Somali Community Parents Association
Supplementary Education theme

£129,670 over two years

In front of a packed hall, with microphone in hand, a Somali teenager feeds back on why his team thinks communication is important: “It is most vital when looking for a job and it helps you understand different people from different backgrounds,” he says, reading from a long list.

This is one of the first sessions of a PHF-funded speaking and listening skills course run by the Somali Community Parents Association (SOCOPA), a support project in Leicester that motivates and champions the local Somali community with a range of advice, training, English classes and addiction mentoring.

Its founder and executive manager, Abdikayf Farah, says: “Since we began in 2005 we have always worked with our local schools, helping families engage and integrate as well as educating the school about our culture.”

Despite best efforts, attainment at school-leaving age, particularly among boys, is low. “Just filling out an application or making a call to a prospective employer is challenging for many young people,” says Abdikayf.

The course is a pilot – run during the three half-term holidays – to support 11–19 year olds with their speaking and listening core skills by engaging them in community projects and debating issues relevant to the Somali population.

Crammed into the first week were visits to older people’s homes, hands-on painting and decorating and video- making. “In each situation they were interacting with other people,” explains Abdikayf. “At the end of the week there was another presentation – attended by parents – where the whole group reported on its achievements.”

The subsequent weeks of the course saw the young people explore issues of democracy and cultural awareness, examining stereotypes and challenging perceptions of themselves within the wider community.
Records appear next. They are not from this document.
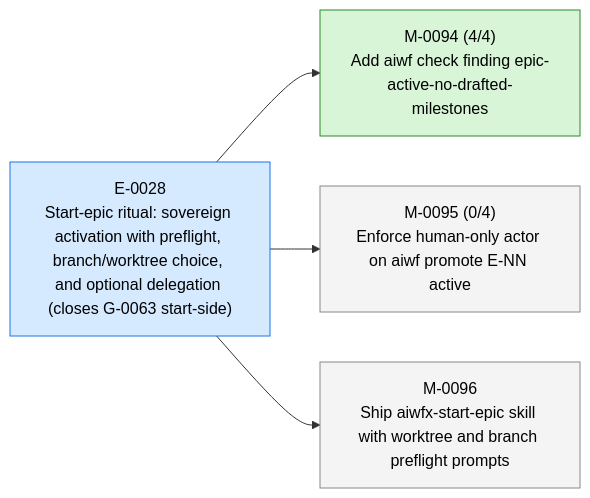
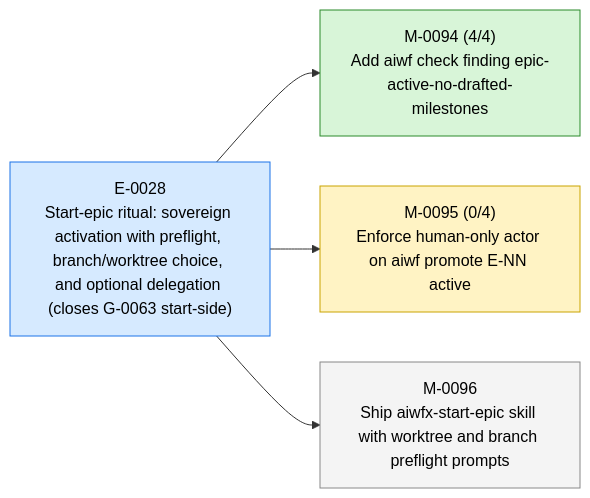
The first of 3 diagrams in STATUS.md (23min/aiwf), drawn with Mermaid before and after one commit. The commit also changed other lines of this file and 1 other file, not shown here.

First line of the commit message:
aiwf promote M-0095 draft -> in_progress

````diff
--- a/STATUS.md
+++ b/STATUS.md
@@ -15,16 +15,16 @@
 ```mermaid
 flowchart LR
   E_0028["E-0028<br/>Start-epic ritual: sovereign activation with preflight, branch/worktree choice, and optional delegation (closes G-0063 start-side)"]:::epic_active
   M_0094["M-0094 (4/4)<br/>Add aiwf check finding epic-active-no-drafted-milestones"]:::ms_done
   E_0028 --> M_0094
-  M_0095["M-0095 (0/4)<br/>Enforce human-only actor on aiwf promote E-NN active"]:::ms_draft
+  M_0095["M-0095 (0/4)<br/>Enforce human-only actor on aiwf promote E-NN active"]:::ms_in_progress
   E_0028 --> M_0095
   M_0096["M-0096<br/>Ship aiwfx-start-epic skill with worktree and branch preflight prompts"]:::ms_draft
   E_0028 --> M_0096
   classDef epic_active fill:#d6eaff,stroke:#1a73e8,color:#000
   classDef epic_proposed fill:#f4f4f4,stroke:#888,color:#000
   classDef ms_done fill:#d8f5d8,stroke:#2a8a2a,color:#000
   classDef ms_in_progress fill:#fff3c4,stroke:#caa400,color:#000
   classDef ms_draft fill:#f4f4f4,stroke:#888,color:#000
   classDef ms_cancelled fill:#fbeaea,stroke:#c33,color:#000
 ```
````
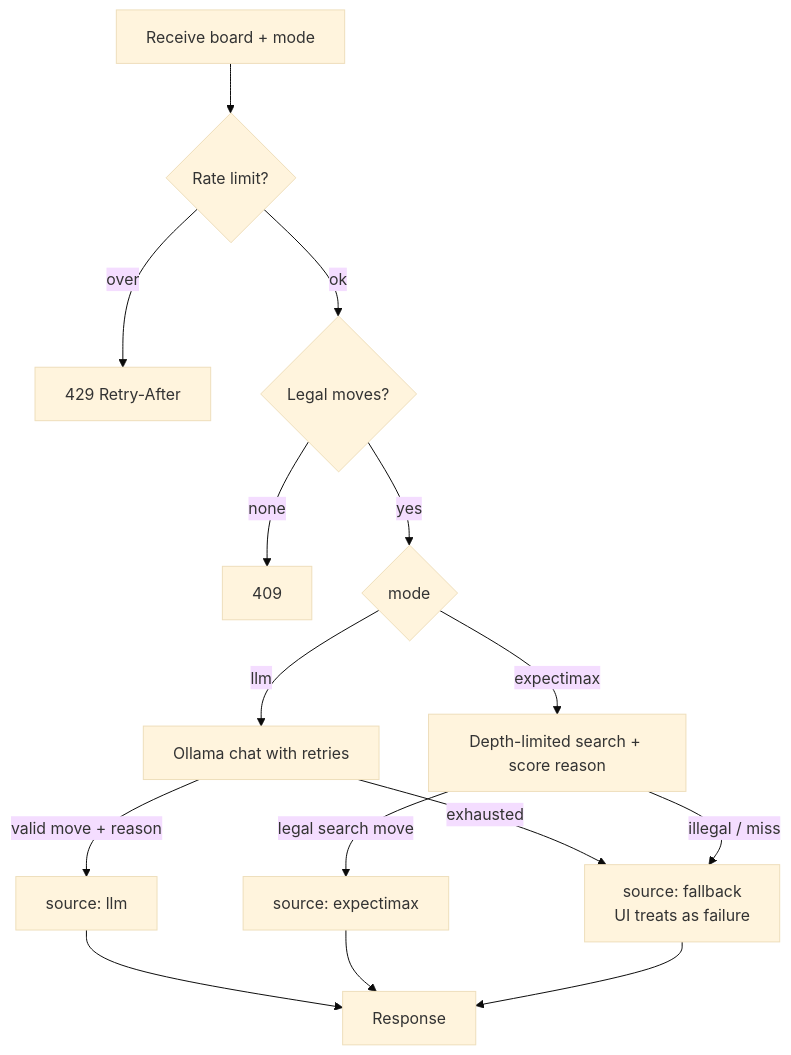
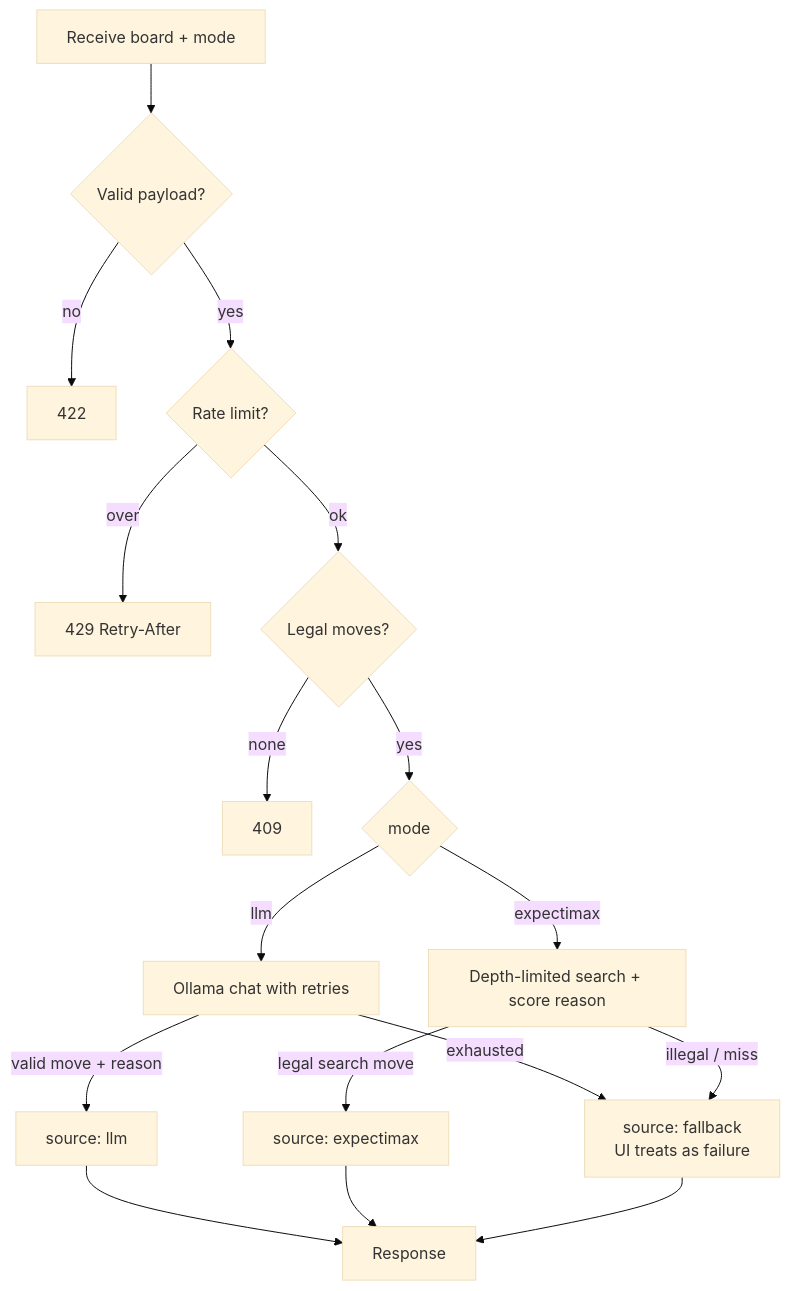
The second of 3 diagrams in docs/architecture.md (christycty/game-2048), drawn with Mermaid (base theme) before and after one commit. The commit also changed other lines of this file and 10 other files, not shown here.

````diff
--- a/docs/architecture.md
+++ b/docs/architecture.md
@@ -27,17 +27,19 @@
 ```mermaid
 flowchart TD
-  A[Receive board + mode] --> R{Rate limit?}
+  A[Receive board + mode] --> V{Valid payload?}
+  V -->|no| U[422]
+  V -->|yes| R{Rate limit?}
   R -->|over| T[429 Retry-After]
   R -->|ok| B{Legal moves?}
   B -->|none| C[409]
   B -->|yes| D{mode}
   D -->|expectimax| E[Depth-limited search + score reason]
   D -->|llm| F[Ollama chat with retries]
   F -->|valid move + reason| G[source: llm]
   F -->|exhausted| H[source: fallback<br/>UI treats as failure]
   E -->|legal search move| I[source: expectimax]
   E -->|illegal / miss| H
   G --> J[Response]
   I --> J
   H --> J
 ```
````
The grant allowed SOCOPA to enlist partners to deliver what is an intensive programme including a session with the UK Parliamentary Outreach Service, a Q&A session with the local MP, and support from a number of other charities.

“The feedback has been amazing. The whole community has got behind the project. The young people really enjoyed it and their confidence shot up,” says Abdikayf.

“It’s not easy working with a community that has experienced the trauma of civil war for such a long time. There is little trust between each other but with our philosophy of openness and transparency we hope to rebuild that trust. It’s challenging but when you see the results of projects like this it’s also very rewarding.”